“He was really good then. He stood out then,” Voth said of Chase. “The name didn’t dawn on me (until) the first time he came out of the woods (at Far East) and I saw that stride. I knew. I wish I’d prepared Aki better.”
Chase’s Far East victory was the sixth victory in seven races this season, including an 18:08 in the Korea district championships three days after Far East. And Seoul American’s boys finished unbeaten for the third straight season in league races.
For that, Chase has been named Stars and Stripes’ Pacific boys cross-country Athlete of the Year.
Chase entered a Falcons program that was already strong, but coach Joseph O’Connor said he only made the team that much better.
“His passion for running was far more evident and outgoing,” O’Connor said. Past standouts “had a clear love for the sport as well; however, Tucker’s was a bit more contagious to the team in general.”
Chase brought what O’Connor called a “sense of camaraderie” to the team.
While O’Connor said Chase could easily motivate and talk people up, Chase said it was opposite. “I think it was them motivating me, always having my teammates there to remind me why we’re here and what our goals are,” he said.
To demonstrate he was about team, Chase says he has a shirt that explains his position.
“There’s a big 5 in the middle and a small 1 in the corner,” he said. “It takes five to make a varsity team to score points.
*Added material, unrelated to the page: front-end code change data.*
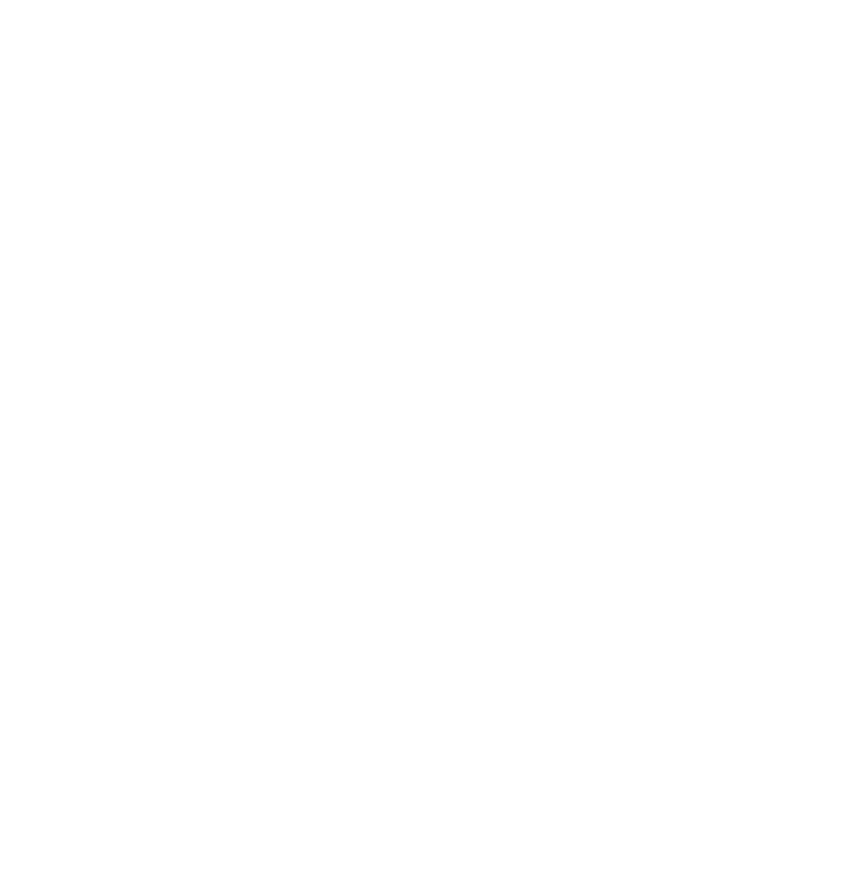
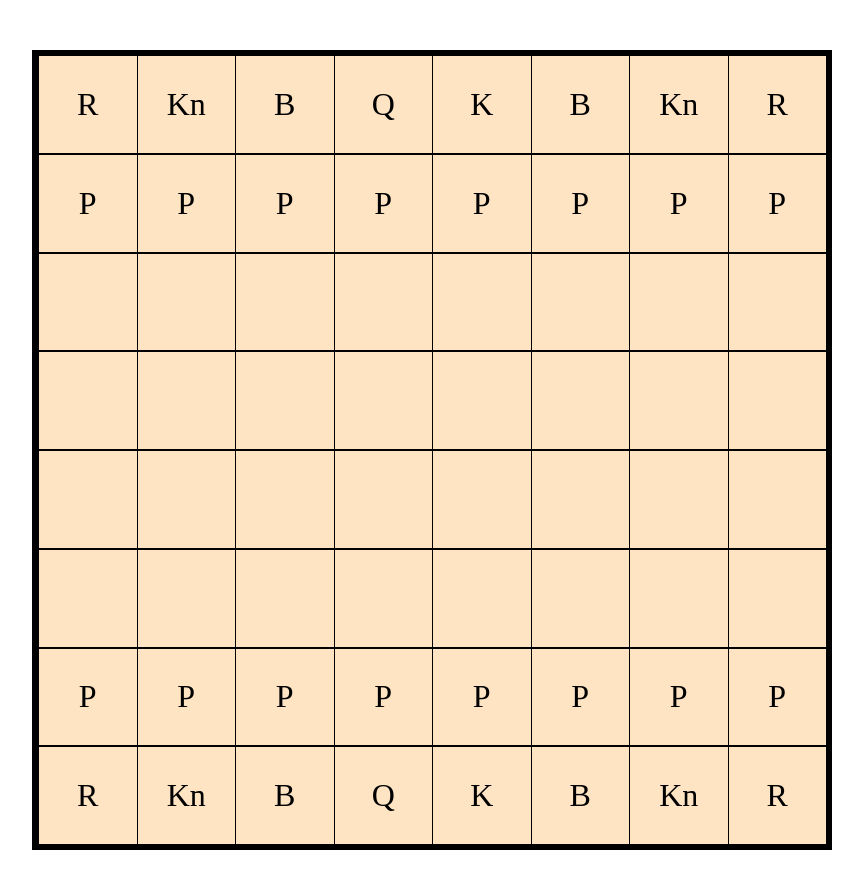
Before and after one commit to lk-kheir/js-chess-game, a website: page index.html in a window 1280 px wide. Shown: the whole page, without its empty margins (208-1071 px from the left). Before the commit the page ends 800 px from the top, so only its background shows below. Drawn offline with Linux system fonts and the light colour scheme.

Commit message:
some basic html and css

```diff
--- a/app.js
+++ b/app.js
@@ -1,4 +1,13 @@
 import Board from "./src/Board.js"
-
 let brd = new Board();
 brd.showBoard();
+
+document.addEventListener('click' , (event) => {
+    console.log(brd.board[0][].constructor.name)
+    // console.log(brd.board[1][0]);
+    // brd.board[2][0] = brd.board[1][0];
+    // brd.board[1][0] = '';
+    // console.log(brd.board[2][0]);
+    // console.log(brd.board)\
+
+})
--- a/index.html
+++ b/index.html
@@ -5,9 +5,91 @@
     <meta http-equiv="X-UA-Compatible" content="IE=edge">
     <meta name="viewport" content="width=device-width, initial-scale=1.0">
     <title>chess game</title>
+    <link rel="stylesheet" href="./style.css">
     <script defer type="module" src="./app.js"></script>
 </head>
 <body>
-
+    <div id="chess-grid">
+        <div class="rank rank-8">
+            <div class="cell" data-peice="Rook">R</div>
+            <div class="cell" data-peice="Bishop">Kn</div>
+            <div class="cell" data-peice="Knight">B</div>
+            <div class="cell" data-peice="Queen">Q</div>
+            <div class="cell" data-peice="King">K</div>
+            <div class="cell" data-peice="Bishop">B</div>
+            <div class="cell" data-peice="Knight">Kn</div>
+            <div class="cell" data-peice="Rook">R</div>
+        </div>
+        <div class="rank rank-7">
+            <div class="cell" data-peice="Pawn">P</div>
+            <div class="cell" data-peice="Pawn">P</div>
+            <div class="cell" data-peice="Pawn">P</div>
+            <div class="cell" data-peice="Pawn">P</div>
+            <div class="cell" data-peice="Pawn">P</div>
+            <div class="cell" data-peice="Pawn">P</div>
+            <div class="cell" data-peice="Pawn">P</div>
+            <div class="cell" data-peice="Pawn">P</div>
+        </div>
+        <div class="rank rank-6">
+            <div class="cell" data-peice="Empty"></div>
+            <div class="cell" data-peice="Empty"></div>
+            <div class="cell" data-peice="Empty"></div>
+            <div class="cell" data-peice="Empty"></div>
+            <div class="cell" data-peice="Empty"></div>
+            <div class="cell" data-peice="Empty"></div>
+            <div class="cell" data-peice="Empty"></div>
+            <div class="cell" data-peice="Empty"></div>
+        </div>
+        <div class="rank rank-5">
+            <div class="cell" data-peice="Empty"></div>
+            <div class="cell" data-peice="Empty"></div>
+            <div class="cell" data-peice="Empty"></div>
+            <div class="cell" data-peice="Empty"></div>
+            <div class="cell" data-peice="Empty"></div>
+            <div class="cell" data-peice="Empty"></div>
+            <div class="cell" data-peice="Empty"></div>
+            <div class="cell" data-peice="Empty"></div>
+        </div>
+        <div class="rank rank-4">
+            <div class="cell" data-peice="Empty"></div>
+            <div class="cell" data-peice="Empty"></div>
+            <div class="cell" data-peice="Empty"></div>
+            <div class="cell" data-peice="Empty"></div>
+            <div class="cell" data-peice="Empty"></div>
+            <div class="cell" data-peice="Empty"></div>
+            <div class="cell" data-peice="Empty"></div>
+            <div class="cell" data-peice="Empty"></div>
+        </div>
+        <div class="rank rank-3">
+            <div class="cell" data-peice="Empty"></div>
+            <div class="cell" data-peice="Empty"></div>
+            <div class="cell" data-peice="Empty"></div>
+            <div class="cell" data-peice="Empty"></div>
+            <div class="cell" data-peice="Empty"></div>
+            <div class="cell" data-peice="Empty"></div>
+            <div class="cell" data-peice="Empty"></div>
+            <div class="cell" data-peice="Empty"></div>
+        </div>
+        <div class="rank rank-2">
+            <div class="cell" data-peice="Pawn">P</div>
+            <div class="cell" data-peice="Pawn">P</div>
+            <div class="cell" data-peice="Pawn">P</div>
+            <div class="cell" data-peice="Pawn">P</div>
+            <div class="cell" data-peice="Pawn">P</div>
+            <div class="cell" data-peice="Pawn">P</div>
+            <div class="cell" data-peice="Pawn">P</div>
+            <div class="cell" data-peice="Pawn">P</div>
+        </div>
+        <div class="rank rank-1">
+            <div class="cell" data-peice="Rook">R</div>
+            <div class="cell" data-peice="Bishop">Kn</div>
+            <div class="cell" data-peice="Knight">B</div>
+            <div class="cell" data-peice="Queen">Q</div>
+            <div class="cell" data-peice="King">K</div>
+            <div class="cell" data-peice="Bishop">B</div>
+            <div class="cell" data-peice="Knight">Kn</div>
+            <div class="cell" data-peice="Rook">R</div>
+        </div>
+    </div>
 </body>
 </html>
--- /dev/null
+++ b/style.css
@@ -0,0 +1,31 @@
+* {
+   padding: 0;
+   margin: 0;
+   box-sizing: border-box;
+}
+
+#chess-grid {
+    background-color: bisque;
+    margin: 50px auto;
+    height: 800px;
+    width: 800px;
+    border: 5px solid black;
+    display: flex;
+    flex-direction: column;
+}
+
+.rank {
+    display: flex;
+    height: 12.5%;
+    border: 1px solid black;
+}
+
+.cell {
+    height: 100%;
+    width: 12.5%;
+    border-left:1px solid black;
+    display: flex;
+    justify-content: center;
+    align-items: center;
+    font-size: xx-large;
+}
```
Also changed, not shown: src/Board.js (+4 -4 lines).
The 1 is an individual part, the 5 is the bigger one. Put the 1 and the 5 together and it represents 15, a perfect cross-country team score.”
And while working alongside his teammates to push each other and get as low a score as possible, Chase says he tries to put opposing runners out of his mind, listening to something his mother taught him.
“She always tried to remind me to run like a blind man,” Chase said. “The blind runner can’t see anyone. The only competition is the clock. Whoever’s around me, it doesn’t matter. The real competition is the clock. Everyone will change. The only consistency is the clock.”
The attitude that Chase brought to the course spilled over to his teammates, especially the younger ones, fellow Falcons senior Chloe Byrd said.
“He brought a positive light across the whole team,” Byrd said. “A lot of the athletes are underclassmen and they really looked up to Tucker. Somebody was looking out for them. They weren’t in this alone. He served as a mentor to all the students.”
Sadly for the Falcons, Chase only ran for them for one season, something which “comes with the territory” at Seoul American, O’Connor said. “We typically have our kids for about two years.”
But Chase says he’ll take the accolades he and his team earned happily. “I’m grateful for being part of such a good team,” he said.
2017 All-Pacific boys cross country team
Tucker Chase, Sr., Seoul American, Korea district and Far East overall champion; fastest Pacific overall time this season, 16:26.0.
Akimanzi Siibo, Jr., Nile C. Kinnick, DODEA-Japan champion, fourth in Far East Division I, owns second-fastest Pacific time this season, 16:28.
DeClan Falls, Sr., American School In Japan, won Kanto Plain finals, owns 11th-fastest Pacific time this season.
Seth Garcia, Sr., Kadena, won Okinawa district final in 17:50.
Isaac Ventura, Sr., Guam High, won Guam island championship in 17:47.
Takehiro Murai, Sr., Christian Academy Japan, won 14th Asia-Pacific Invitational on Guam in 17:41.7.